[Dataset items]
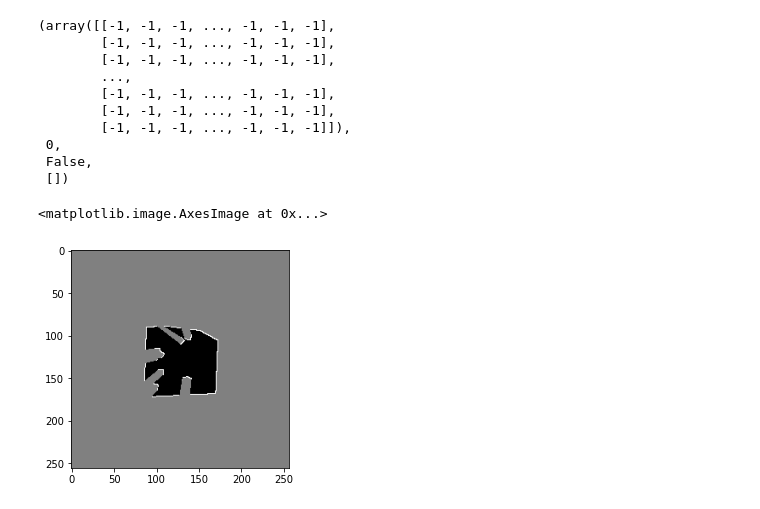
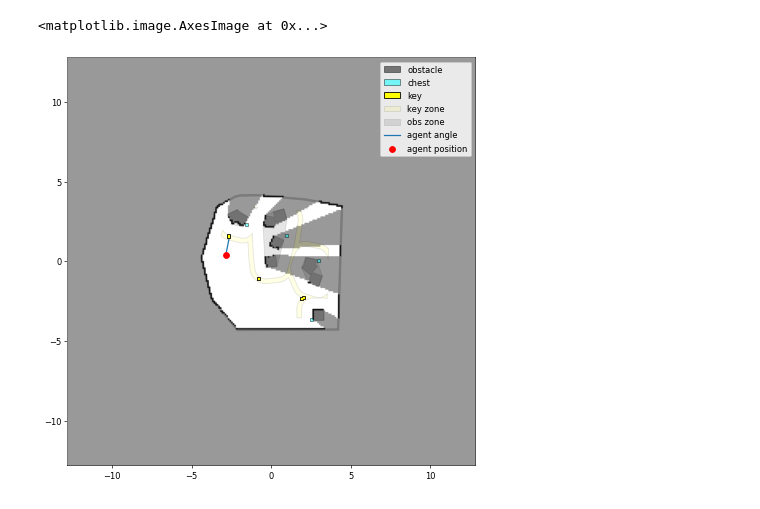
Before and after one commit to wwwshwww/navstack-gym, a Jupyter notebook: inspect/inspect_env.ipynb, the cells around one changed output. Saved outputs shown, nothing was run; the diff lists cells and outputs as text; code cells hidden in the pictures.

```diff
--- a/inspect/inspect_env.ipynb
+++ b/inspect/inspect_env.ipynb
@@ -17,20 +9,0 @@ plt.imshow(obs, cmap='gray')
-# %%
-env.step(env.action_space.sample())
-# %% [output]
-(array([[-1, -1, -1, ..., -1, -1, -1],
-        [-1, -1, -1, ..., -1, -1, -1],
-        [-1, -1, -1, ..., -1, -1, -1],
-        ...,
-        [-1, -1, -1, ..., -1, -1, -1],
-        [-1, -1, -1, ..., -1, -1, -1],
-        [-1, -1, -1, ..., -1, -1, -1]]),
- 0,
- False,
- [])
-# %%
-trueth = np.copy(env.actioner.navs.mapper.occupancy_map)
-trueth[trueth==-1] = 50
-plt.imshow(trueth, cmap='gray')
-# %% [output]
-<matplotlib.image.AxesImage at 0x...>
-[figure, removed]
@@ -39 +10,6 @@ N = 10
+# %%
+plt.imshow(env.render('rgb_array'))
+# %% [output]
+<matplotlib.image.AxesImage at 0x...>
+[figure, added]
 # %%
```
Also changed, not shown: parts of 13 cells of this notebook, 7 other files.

==

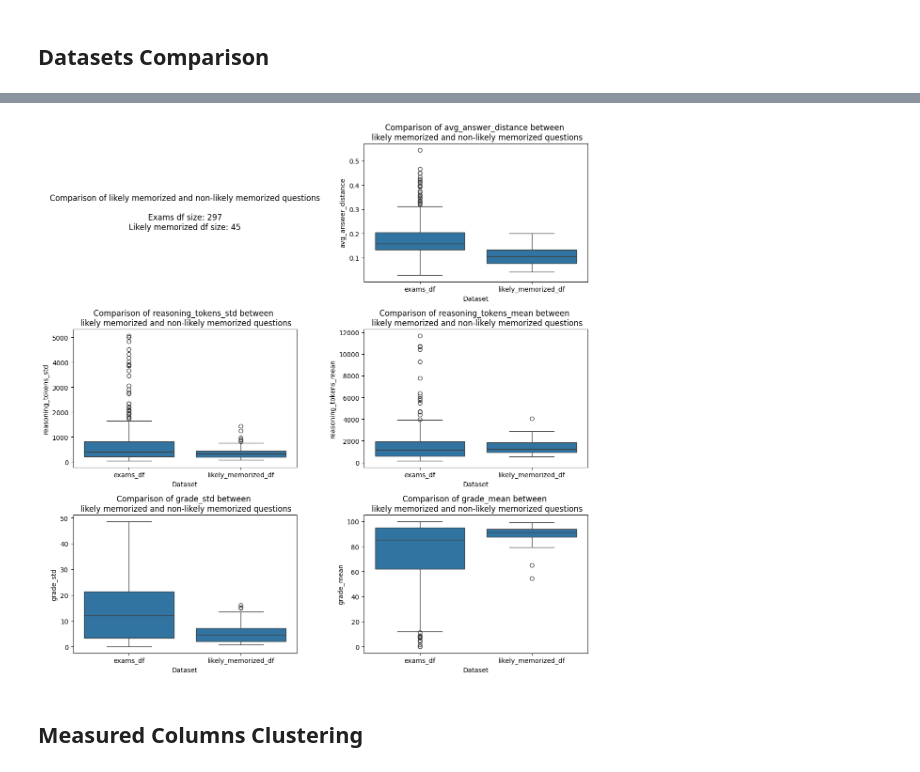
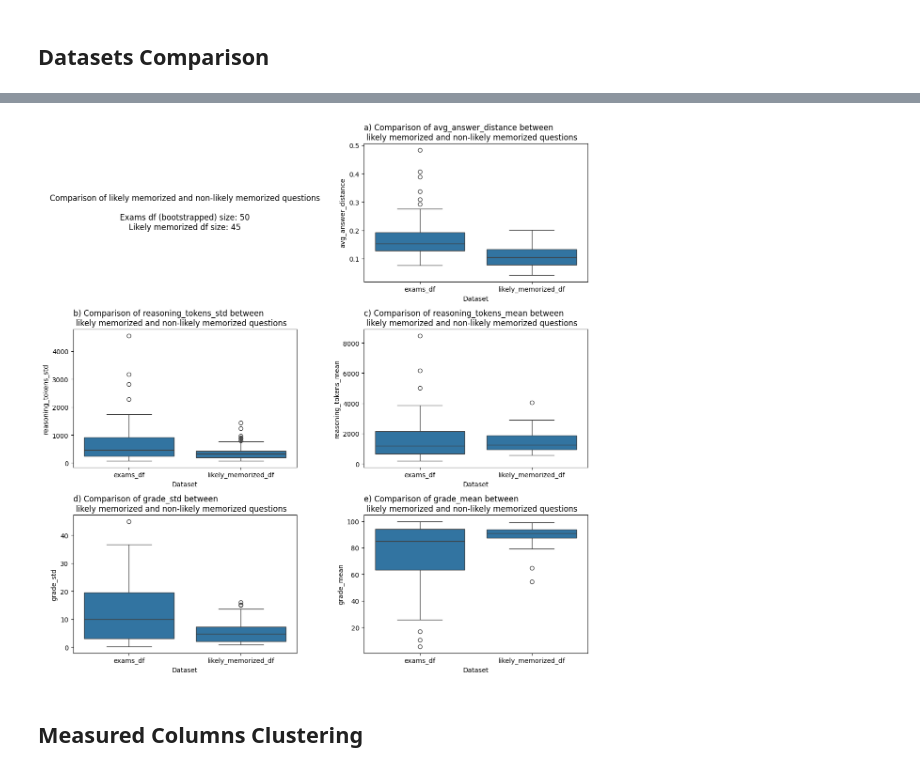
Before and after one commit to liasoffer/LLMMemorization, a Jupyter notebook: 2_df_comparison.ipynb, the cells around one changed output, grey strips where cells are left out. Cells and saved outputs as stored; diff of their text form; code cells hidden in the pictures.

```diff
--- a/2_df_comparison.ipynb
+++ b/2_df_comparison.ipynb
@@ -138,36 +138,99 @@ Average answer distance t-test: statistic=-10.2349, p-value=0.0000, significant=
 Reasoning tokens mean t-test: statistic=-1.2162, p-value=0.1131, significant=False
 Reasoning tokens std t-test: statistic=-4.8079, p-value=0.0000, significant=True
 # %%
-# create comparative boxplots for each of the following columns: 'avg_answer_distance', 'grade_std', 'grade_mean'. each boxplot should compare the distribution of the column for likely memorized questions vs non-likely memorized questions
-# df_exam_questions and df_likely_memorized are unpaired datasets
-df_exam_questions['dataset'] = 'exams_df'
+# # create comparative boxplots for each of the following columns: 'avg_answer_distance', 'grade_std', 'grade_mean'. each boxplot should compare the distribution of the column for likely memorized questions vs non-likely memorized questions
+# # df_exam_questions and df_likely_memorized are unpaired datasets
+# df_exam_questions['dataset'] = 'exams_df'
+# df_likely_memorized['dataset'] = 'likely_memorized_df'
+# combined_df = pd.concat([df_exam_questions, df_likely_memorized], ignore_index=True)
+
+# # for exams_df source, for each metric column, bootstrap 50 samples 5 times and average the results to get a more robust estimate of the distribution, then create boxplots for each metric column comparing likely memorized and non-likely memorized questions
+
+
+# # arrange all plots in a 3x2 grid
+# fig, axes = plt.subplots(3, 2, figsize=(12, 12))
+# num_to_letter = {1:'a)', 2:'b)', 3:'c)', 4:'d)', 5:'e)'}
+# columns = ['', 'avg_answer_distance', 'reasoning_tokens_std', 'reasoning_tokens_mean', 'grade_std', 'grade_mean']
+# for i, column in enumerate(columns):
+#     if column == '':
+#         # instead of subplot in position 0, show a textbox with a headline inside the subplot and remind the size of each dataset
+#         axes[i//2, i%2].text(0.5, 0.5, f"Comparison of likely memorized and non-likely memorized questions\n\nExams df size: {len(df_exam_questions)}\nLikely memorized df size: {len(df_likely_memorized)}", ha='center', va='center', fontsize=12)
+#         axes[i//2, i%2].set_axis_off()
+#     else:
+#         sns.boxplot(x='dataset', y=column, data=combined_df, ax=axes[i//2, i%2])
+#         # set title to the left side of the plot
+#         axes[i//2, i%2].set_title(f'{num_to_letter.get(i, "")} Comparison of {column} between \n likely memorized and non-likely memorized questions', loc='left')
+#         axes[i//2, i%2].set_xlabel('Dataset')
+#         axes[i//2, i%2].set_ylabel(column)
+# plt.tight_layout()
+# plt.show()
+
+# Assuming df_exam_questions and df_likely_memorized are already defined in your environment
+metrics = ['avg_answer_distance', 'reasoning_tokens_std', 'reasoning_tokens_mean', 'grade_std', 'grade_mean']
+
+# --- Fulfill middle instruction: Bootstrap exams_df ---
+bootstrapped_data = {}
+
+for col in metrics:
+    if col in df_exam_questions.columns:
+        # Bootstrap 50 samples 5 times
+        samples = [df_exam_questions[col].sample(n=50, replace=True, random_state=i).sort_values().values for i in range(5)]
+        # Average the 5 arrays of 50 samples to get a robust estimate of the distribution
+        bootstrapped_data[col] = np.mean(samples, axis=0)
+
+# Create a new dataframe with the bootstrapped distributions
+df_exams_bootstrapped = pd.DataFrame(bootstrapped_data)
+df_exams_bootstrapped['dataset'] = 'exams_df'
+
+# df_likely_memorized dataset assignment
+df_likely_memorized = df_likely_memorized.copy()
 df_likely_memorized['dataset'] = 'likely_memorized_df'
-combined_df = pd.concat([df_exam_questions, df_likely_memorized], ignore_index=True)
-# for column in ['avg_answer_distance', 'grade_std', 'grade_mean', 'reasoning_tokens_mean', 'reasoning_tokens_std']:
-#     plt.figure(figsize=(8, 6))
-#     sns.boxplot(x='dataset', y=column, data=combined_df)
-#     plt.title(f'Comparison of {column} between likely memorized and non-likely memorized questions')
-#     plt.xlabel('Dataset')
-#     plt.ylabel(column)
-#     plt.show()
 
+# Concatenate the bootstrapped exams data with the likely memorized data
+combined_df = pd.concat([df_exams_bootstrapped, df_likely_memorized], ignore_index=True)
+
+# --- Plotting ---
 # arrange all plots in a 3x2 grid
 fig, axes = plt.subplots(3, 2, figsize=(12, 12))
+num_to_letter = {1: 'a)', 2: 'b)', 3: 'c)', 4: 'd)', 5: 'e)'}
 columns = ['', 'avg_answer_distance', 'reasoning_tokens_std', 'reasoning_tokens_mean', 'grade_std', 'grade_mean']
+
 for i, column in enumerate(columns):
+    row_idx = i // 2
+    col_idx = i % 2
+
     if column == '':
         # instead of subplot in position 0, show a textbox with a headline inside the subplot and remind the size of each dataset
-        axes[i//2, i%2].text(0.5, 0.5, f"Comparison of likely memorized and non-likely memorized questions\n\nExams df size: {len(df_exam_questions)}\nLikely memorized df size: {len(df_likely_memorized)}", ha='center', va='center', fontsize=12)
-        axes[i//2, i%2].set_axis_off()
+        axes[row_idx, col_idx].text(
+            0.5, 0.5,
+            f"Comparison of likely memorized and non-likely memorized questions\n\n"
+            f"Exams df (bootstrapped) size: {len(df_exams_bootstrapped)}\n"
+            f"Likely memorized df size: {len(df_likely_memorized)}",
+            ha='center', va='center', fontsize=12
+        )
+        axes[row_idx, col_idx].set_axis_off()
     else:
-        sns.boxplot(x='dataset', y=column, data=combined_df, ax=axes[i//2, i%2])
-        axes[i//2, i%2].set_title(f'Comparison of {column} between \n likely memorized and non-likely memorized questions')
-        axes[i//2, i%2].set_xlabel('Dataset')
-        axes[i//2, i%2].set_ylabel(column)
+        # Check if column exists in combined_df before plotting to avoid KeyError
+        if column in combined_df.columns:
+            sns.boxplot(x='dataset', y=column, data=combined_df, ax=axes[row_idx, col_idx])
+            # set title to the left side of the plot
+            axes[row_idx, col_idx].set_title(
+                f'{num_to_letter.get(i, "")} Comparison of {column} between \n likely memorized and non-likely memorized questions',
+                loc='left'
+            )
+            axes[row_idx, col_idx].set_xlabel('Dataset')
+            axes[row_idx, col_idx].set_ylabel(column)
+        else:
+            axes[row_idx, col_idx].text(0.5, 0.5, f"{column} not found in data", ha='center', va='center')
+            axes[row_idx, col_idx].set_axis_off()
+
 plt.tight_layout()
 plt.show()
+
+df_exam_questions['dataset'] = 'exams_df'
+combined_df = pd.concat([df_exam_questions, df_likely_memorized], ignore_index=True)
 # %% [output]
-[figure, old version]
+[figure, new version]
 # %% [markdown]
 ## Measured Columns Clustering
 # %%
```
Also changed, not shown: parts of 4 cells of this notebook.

* [WORK INSTRUCTIONS]
Your task is to copy each line of the entries that includes the word "should".

* [FINISHED EXERCISE]
-# create comparative boxplots for each of the following columns: 'avg_answer_distance', 'grade_std', 'grade_mean'. each boxplot should compare the distribution of the column for likely memorized questions vs non-likely memorized questions
+# # create comparative boxplots for each of the following columns: 'avg_answer_distance', 'grade_std', 'grade_mean'. each boxplot should compare the distribution of the column for likely memorized questions vs non-likely memorized questions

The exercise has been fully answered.